The battle for the top spot in the mass merchant PC market continues, with Hewlett-Packard surpassing previous leader IBM in March sales figures.
HP's sales jumped 9 per cent on February figures to 32 per cent of the market, according to the monthly report from analyst Inform. In contrast, IBM's market share dropped 6 per cent, despite a growth in sales of 4 per cent. Preliminary April figures indicate IBM continues to plummet, dropping to just 14 per cent.
"That's a very big drop considering IBM had a market share of around 31 per cent in January," said Inform's senior research analyst Phil Burnham. "It could be a blip, but it is possible IBM is beginning to focus less and less in the retail area, as it has done in the US."While IBM gained ground in March over Toshiba in notebook sales, taking 32 per cent of the share in unit shipments in a market that skyrocketed by 112 per cent, its April sales slipped slightly, allowing Toshiba and Compaq to take the number one and two spots respectively.
"The mass merchant market has been quite lucrative since Christmas, which is usual at this time of the year, especially with GST," Burnham said. "We are seeing a lot of good deals in the space, because it is a very competitive market and consumers are taking advantage of that."The top PCs in desktop sales included the HP Pavillion 6610, Compaq's Deskpro EN SFF 500+, HP's Vectra Vei 500 and Apple's iMac 400. In notebooks, Acer's Tmate 516T took the number one spot, followed by Toshiba's Satellite 1550, IBM T Pad 390E 333 and HP Omnibook XE2 366.
Inform predicts the next four months should see a growth in PC sales, fuelled by GST-reduced prices, a strengthened notebook market and increasing company IT. Preliminary April figures show HP still sitting on the number one spot, with 34 per cent of the desktop market share. But the big mover and shaker is Packard Bell, where market share on desktops jumped from fourth to second place with 17 per cent of the market.

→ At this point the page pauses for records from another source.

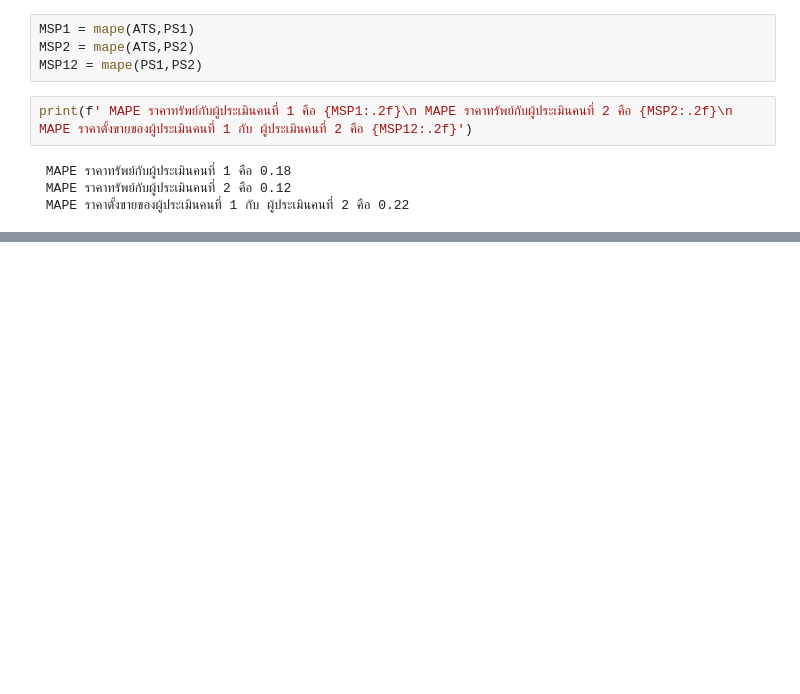
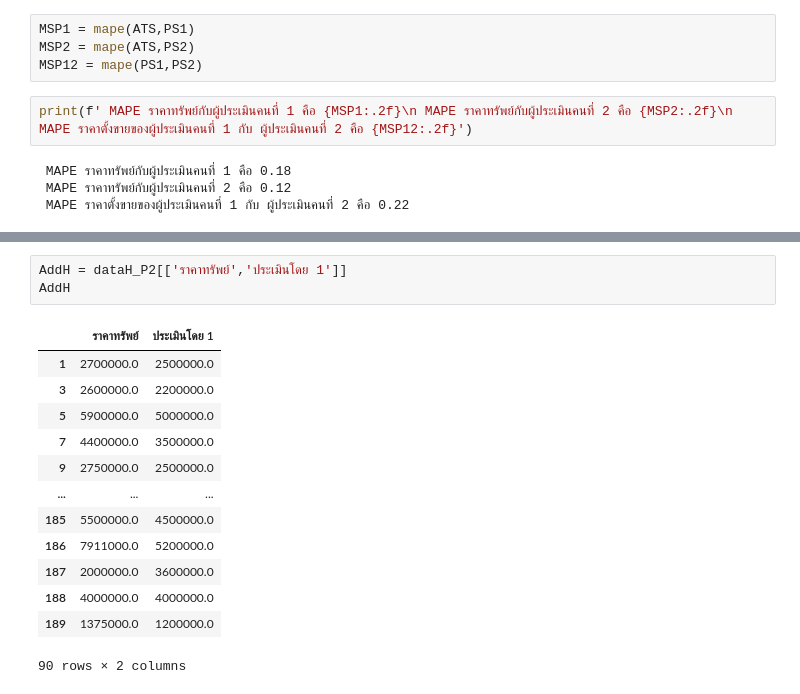
Before and after one commit to bunnybbear/bsc_dpdm22, a Jupyter notebook: [dataprep1]_property_estimator.ipynb, the cells around one changed output, grey strips where cells are left out. Cells and saved outputs as stored; diff of their text form; blank space fills up the shorter version.

```diff
--- a/[dataprep1]_property_estimator.ipynb
+++ b/[dataprep1]_property_estimator.ipynb
@@ -663,0 +641,17 @@ print(f' MAPE ราคาทรัพย์กับผู้ประเมิ
+# %%
+AddH = dataH_P2[['ราคาทรัพย์','ประเมินโดย 1']]
+AddH
+# %% [output]
+|  | ราคาทรัพย์ | ประเมินโดย 1 |
+| 1 | 2700000.0 | 2500000.0 |
+| 3 | 2600000.0 | 2200000.0 |
+| 5 | 5900000.0 | 5000000.0 |
+| 7 | 4400000.0 | 3500000.0 |
+| 9 | 2750000.0 | 2500000.0 |
+| ... | ... | ... |
+| 185 | 5500000.0 | 4500000.0 |
+| 186 | 7911000.0 | 5200000.0 |
+| 187 | 2000000.0 | 3600000.0 |
+| 188 | 4000000.0 | 4000000.0 |
+| 189 | 1375000.0 | 1200000.0 |
+90 rows × 2 columns
```
Also changed, not shown: parts of 18 cells of this notebook.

"Packard Bell have taken advantaged of IBM's drop," Burnham saidWithin the channel, mass merchants took 26 per cent of the overall PC market, compared with 34 per cent by the corporate dealer and 14 per cent by the traditional dealer. Direct marketers accounted for 13 per cent of the market, held back by component shortages, according to Inform.
"The likes of Dell who source its chips directly from the supplier are hit straight away by a component's shortage," Burnham explained. "Dell's success lies in the company's ability to buy direct and turn orders around quickly, but it doesn't operate on a large inventory. Dell is particularly limited, because it deals with Intel exclusively, whereas distributors and resellers can source other chips from AMD which hasn't been hit that badly with shortage problems.""Our information indicates that the chip shortage will last at least until the end of this year, although AMD seem to be getting its chips out on time, which is unusual even in the normal scheme of things."The printer market also saw a surge in mass merchant sales, which inceased by 11 per cent during March. HP lead the vendors with 38 per cent of the overall market share, followed by Canon with 22 per cent and Epsom, whose sales slipped slightly. Canon was the only inkjet vendor to show positive year-on year growth in the sector. The top inkjet printers include Canon's BJC 265SP, Epson's Stylus 460 and the HP Deskjet 610C, while HP took out the top three positions in laser printers with its LJ 2100TN, LJ2100 and LJ1100.